Drama – every workplace has it. It can be annoying, but it can also cause bigger problems, including a loss to the bottom line.
Three Ways Workplace Drama Impacts the Organization
1. The Bottom Line – The more time workers spend gossiping and stirring the pot, the less time they spend working. This affects productivity and therefore, the bottom line.
2. Respect – Leaders are expected to control workplace drama, even by those who take part in it. If a leader isn’t doing anything to control the drama or worse, taking part in it, then they are likely not respected as a leader.
3. Talent Retention – Good workers want to be successful. If they are in a negative environment where they are not able to thrive, they are likely to leave. They will seek out a culture that does not tolerate such drama.
Common Managerial Mistakes that can Lead to Drama
1. Failing to Develop New Leaders – Newly selected leaders are often promoted because they excelled operationally or technically, but they often do not have experience or education on leadership. Too often they initially try to be everyone’s friend due to the desire to be liked.
2. Avoiding Performance Conversations – Many leaders do not have the confidence or the education on how to perform a performance evaluation. They worry about hurt feelings. Managers should be trained on how to handle performance issues and how to give ongoing feedback. An employee’s lack of performance and the lack of leadership addressing it often triggers drama.
3. Taking it Personally – The longer a manager allows a problem to go on, he or she is likely to begin to internalize it and start to take the issue personally. Managers should never take an issue personally, but instead talk to the employee to discover the reason for the behavior. This goes back to number two, which is the importance of having ongoing performance conversations.

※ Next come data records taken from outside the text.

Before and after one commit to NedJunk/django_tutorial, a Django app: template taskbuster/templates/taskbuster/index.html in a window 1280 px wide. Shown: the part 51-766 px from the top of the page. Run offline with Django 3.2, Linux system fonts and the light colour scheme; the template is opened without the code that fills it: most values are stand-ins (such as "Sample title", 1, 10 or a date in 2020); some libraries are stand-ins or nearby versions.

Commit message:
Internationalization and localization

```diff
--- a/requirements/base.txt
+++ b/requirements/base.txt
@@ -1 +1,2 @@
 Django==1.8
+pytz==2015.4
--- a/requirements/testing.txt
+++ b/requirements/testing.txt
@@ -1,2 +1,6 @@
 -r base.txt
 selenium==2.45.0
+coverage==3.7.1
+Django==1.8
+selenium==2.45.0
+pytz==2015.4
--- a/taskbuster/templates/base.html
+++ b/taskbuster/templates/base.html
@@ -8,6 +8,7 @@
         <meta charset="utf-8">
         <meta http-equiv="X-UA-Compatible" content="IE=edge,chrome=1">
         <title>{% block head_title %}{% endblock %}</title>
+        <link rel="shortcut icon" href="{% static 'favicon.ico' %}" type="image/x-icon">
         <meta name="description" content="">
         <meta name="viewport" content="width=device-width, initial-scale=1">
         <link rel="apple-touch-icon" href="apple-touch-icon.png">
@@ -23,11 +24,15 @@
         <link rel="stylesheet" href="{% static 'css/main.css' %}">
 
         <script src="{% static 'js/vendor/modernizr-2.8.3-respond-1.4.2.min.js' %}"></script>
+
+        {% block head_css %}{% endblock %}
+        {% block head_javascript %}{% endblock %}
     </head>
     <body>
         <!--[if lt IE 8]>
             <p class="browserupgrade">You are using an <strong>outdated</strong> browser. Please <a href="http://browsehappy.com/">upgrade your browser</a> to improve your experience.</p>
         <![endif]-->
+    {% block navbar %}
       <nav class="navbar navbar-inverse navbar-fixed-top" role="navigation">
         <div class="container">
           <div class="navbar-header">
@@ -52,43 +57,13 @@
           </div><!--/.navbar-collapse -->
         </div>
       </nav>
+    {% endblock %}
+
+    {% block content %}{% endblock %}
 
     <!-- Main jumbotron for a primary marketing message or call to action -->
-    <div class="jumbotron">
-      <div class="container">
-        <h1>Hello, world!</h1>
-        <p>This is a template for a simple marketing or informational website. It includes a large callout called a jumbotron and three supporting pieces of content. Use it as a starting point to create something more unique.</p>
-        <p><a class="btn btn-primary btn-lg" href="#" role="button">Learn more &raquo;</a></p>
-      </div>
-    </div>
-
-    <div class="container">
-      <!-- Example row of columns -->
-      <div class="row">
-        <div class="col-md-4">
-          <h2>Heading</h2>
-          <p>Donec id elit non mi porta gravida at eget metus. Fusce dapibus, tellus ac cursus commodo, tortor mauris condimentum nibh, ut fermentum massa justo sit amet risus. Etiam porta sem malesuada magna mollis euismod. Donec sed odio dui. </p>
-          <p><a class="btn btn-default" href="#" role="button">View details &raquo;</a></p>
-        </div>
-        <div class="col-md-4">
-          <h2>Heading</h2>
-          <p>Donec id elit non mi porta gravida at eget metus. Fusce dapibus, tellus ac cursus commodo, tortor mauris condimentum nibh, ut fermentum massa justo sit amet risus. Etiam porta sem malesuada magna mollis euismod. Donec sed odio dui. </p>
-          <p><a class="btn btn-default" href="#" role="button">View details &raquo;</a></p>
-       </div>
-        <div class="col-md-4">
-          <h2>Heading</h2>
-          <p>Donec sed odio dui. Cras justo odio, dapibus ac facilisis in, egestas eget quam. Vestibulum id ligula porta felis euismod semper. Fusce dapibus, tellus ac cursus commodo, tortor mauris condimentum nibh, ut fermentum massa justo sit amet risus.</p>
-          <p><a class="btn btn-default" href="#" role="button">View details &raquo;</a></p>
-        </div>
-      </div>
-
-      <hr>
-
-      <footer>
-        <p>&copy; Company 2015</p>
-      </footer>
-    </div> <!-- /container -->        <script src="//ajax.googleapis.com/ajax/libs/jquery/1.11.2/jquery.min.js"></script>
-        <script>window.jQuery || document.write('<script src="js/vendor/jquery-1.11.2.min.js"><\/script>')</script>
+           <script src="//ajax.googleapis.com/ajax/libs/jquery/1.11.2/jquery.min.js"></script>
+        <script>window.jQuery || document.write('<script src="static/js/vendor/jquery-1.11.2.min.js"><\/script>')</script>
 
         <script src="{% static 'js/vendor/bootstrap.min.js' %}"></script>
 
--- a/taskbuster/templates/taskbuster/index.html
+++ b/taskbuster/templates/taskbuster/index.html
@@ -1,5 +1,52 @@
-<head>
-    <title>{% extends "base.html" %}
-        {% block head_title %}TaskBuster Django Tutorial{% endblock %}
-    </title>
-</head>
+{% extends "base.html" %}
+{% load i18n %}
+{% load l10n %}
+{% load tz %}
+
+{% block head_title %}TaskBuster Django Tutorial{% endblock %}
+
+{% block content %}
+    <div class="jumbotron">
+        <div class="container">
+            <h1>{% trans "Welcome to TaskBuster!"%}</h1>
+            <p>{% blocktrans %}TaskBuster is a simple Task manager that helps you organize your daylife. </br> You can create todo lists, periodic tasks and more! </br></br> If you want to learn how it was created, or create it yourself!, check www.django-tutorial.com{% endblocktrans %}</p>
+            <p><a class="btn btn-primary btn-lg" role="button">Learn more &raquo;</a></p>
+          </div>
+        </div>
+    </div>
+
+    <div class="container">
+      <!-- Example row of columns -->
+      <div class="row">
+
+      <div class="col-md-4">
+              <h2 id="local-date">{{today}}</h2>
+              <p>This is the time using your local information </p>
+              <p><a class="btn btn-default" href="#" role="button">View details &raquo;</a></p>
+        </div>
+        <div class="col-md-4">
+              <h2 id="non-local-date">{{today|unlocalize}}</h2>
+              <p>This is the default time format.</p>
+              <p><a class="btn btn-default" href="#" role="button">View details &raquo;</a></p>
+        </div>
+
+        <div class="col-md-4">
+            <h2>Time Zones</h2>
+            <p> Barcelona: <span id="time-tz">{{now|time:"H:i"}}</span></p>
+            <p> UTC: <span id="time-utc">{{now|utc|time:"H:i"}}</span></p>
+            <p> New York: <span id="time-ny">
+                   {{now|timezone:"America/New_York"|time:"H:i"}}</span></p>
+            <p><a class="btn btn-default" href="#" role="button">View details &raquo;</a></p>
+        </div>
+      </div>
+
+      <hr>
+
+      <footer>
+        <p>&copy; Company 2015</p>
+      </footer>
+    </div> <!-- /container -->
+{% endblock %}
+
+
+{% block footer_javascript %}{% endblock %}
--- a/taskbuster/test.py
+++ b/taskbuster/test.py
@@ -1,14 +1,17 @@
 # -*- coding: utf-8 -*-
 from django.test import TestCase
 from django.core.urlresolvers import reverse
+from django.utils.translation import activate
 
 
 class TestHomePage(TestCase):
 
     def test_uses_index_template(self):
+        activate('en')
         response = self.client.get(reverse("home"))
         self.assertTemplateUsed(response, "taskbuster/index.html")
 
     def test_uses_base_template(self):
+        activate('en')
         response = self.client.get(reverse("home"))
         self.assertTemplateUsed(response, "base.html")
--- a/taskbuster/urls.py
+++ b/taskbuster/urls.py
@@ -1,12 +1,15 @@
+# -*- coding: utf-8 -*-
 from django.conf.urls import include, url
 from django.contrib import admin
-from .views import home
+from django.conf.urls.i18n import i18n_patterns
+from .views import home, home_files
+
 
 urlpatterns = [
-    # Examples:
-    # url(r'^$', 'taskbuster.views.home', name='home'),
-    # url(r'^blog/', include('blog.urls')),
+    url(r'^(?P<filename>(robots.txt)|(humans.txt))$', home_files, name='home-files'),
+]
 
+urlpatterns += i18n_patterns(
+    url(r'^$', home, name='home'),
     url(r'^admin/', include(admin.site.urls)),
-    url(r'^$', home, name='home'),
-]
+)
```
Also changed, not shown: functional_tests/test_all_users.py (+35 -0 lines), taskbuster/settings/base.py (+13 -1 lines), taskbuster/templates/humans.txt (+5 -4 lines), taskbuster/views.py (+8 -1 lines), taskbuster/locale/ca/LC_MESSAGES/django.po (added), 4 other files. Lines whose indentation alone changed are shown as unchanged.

4. Making Assumptions – When anger or resentment is present, it’s easy to assume willful intent on the part of the employee. But if leaders look at the problem without resentment, they are likely to find it’s a lack of skill or education causing the problem. Never assume the bad behavior is being done intentionally. Additional training or just pointing it out might solve the issue.
5. Using Accountability the Wrong Way – Accountability is about measurement; responsibility is about ownership. Both need to present to have a successful employee. Too often the two are blended together and seen as one. If a manager can’t get an employee to “own” a job, no demand of accountability is going to motivate that employee.
How to Stop the Drama
1. Don’t Engage – Leaders need to stay away from the drama and not engage. Leaders set the tone. When faced with drama, put a stop to it.
2. Face-to-Face Interaction – When drama becomes an issue, leaders should confront all parties involved, in person. If an employee wants to complain about another employee or department, leaders should only allow them to do so with all parties present so that each side can be heard.
3. Document – If you have repeat offenders, document their behavior.
4. Take Action – Leaders need to enforce numbers one and two. Leaders should encourage teamwork, develop employees, and promote harmony. By taking action anytime drama presents itself, you can stop it in its tracks.
While drama in the workplace will likely never go away completely, with the right leadership and culture it can be minimized.
Additional ASE Resources
Managing Problem Employees – This course demonstrates how to utilize various approaches to communicating and documenting for poor performance, violation of work rules, bad behavior, unprofessional conduct, communication, and more. Wednesday, November 14, 9:00 a.m. – 12:00 p.m. Register here.
Principles and Practices of Supervision I - This course teaches the skills necessary to excel as a supervisor. Participants will learn practical tools and knowledge to use immediately on the job to be more effective. Ideal for new managers and supervisors. Thursday, November 1, 9:00 a.m. – 4:30 p.m. Register here. Or Tuesday, December 4, 9:00 a.m.-4:30 p.m. Register here.
Supervisory Survival Skills - This course will define the role and responsibilities of a supervisor. Participants will practice techniques to develop relationships, deliver feedback, delegate, make decisions and conduct effective meetings. Thursday, December 13, 9:00 a.m. – 4:30 p.m. Register here.
Sources: meridethelliottpowell.com, smartbrief.com